- Data for this task -
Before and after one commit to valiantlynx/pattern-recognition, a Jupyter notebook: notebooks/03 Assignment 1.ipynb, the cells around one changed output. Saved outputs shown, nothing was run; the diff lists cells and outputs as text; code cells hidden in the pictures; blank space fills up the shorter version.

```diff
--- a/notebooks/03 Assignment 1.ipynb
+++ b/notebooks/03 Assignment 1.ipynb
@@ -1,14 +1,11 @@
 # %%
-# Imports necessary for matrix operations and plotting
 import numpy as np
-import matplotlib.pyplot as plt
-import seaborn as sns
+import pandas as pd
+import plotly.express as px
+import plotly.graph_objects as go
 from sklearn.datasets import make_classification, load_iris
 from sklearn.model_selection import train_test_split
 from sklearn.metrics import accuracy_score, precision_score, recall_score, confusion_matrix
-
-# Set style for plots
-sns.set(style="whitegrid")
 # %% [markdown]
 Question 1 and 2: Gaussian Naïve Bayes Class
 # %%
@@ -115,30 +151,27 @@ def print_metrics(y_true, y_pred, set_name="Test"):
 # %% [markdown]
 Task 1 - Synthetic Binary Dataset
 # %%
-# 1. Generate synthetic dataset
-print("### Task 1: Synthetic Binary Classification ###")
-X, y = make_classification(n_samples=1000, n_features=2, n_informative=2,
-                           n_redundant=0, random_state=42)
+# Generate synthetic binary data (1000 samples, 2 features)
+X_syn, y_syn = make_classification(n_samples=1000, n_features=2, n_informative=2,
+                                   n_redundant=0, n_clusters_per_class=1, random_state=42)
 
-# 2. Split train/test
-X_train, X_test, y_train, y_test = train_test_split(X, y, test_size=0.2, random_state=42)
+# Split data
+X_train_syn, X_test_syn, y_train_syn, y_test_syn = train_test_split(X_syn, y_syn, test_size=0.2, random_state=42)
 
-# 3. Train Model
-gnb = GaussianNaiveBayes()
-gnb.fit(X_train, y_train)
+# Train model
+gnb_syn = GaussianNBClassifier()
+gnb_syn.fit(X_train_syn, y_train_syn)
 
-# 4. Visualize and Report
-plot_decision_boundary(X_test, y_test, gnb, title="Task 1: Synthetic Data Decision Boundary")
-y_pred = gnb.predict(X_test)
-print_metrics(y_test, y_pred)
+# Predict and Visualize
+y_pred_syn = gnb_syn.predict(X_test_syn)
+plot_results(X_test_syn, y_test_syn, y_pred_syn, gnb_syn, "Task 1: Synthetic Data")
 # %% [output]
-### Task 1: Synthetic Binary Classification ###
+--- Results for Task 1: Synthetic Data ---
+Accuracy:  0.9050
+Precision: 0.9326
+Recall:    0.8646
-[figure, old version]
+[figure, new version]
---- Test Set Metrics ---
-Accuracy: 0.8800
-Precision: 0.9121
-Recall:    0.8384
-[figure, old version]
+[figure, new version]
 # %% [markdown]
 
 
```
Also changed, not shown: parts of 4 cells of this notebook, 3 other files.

- Task instructions -
Take the listing above and set it down exactly.

- Answer to this exercise -
Before and after one commit to valiantlynx/pattern-recognition, a Jupyter notebook: notebooks/03 Assignment 1.ipynb, the cells around one changed output. Saved outputs shown, nothing was run; the diff lists cells and outputs as text; code cells hidden in the pictures; blank space fills up the shorter version.

```diff
--- a/notebooks/03 Assignment 1.ipynb
+++ b/notebooks/03 Assignment 1.ipynb
@@ -1,14 +1,11 @@
 # %%
-# Imports necessary for matrix operations and plotting
 import numpy as np
-import matplotlib.pyplot as plt
-import seaborn as sns
+import pandas as pd
+import plotly.express as px
+import plotly.graph_objects as go
 from sklearn.datasets import make_classification, load_iris
 from sklearn.model_selection import train_test_split
 from sklearn.metrics import accuracy_score, precision_score, recall_score, confusion_matrix
-
-# Set style for plots
-sns.set(style="whitegrid")
 # %% [markdown]
 Question 1 and 2: Gaussian Naïve Bayes Class
 # %%
@@ -115,30 +151,27 @@ def print_metrics(y_true, y_pred, set_name="Test"):
 # %% [markdown]
 Task 1 - Synthetic Binary Dataset
 # %%
-# 1. Generate synthetic dataset
-print("### Task 1: Synthetic Binary Classification ###")
-X, y = make_classification(n_samples=1000, n_features=2, n_informative=2,
-                           n_redundant=0, random_state=42)
+# Generate synthetic binary data (1000 samples, 2 features)
+X_syn, y_syn = make_classification(n_samples=1000, n_features=2, n_informative=2,
+                                   n_redundant=0, n_clusters_per_class=1, random_state=42)
 
-# 2. Split train/test
-X_train, X_test, y_train, y_test = train_test_split(X, y, test_size=0.2, random_state=42)
+# Split data
+X_train_syn, X_test_syn, y_train_syn, y_test_syn = train_test_split(X_syn, y_syn, test_size=0.2, random_state=42)
 
-# 3. Train Model
-gnb = GaussianNaiveBayes()
-gnb.fit(X_train, y_train)
+# Train model
+gnb_syn = GaussianNBClassifier()
+gnb_syn.fit(X_train_syn, y_train_syn)
 
-# 4. Visualize and Report
-plot_decision_boundary(X_test, y_test, gnb, title="Task 1: Synthetic Data Decision Boundary")
-y_pred = gnb.predict(X_test)
-print_metrics(y_test, y_pred)
+# Predict and Visualize
+y_pred_syn = gnb_syn.predict(X_test_syn)
+plot_results(X_test_syn, y_test_syn, y_pred_syn, gnb_syn, "Task 1: Synthetic Data")
 # %% [output]
-### Task 1: Synthetic Binary Classification ###
+--- Results for Task 1: Synthetic Data ---
+Accuracy:  0.9050
+Precision: 0.9326
+Recall:    0.8646
-[figure, old version]
+[figure, new version]
---- Test Set Metrics ---
-Accuracy: 0.8800
-Precision: 0.9121
-Recall:    0.8384
-[figure, old version]
+[figure, new version]
 # %% [markdown]
 
 
```
Also changed, not shown: parts of 4 cells of this notebook, 3 other files.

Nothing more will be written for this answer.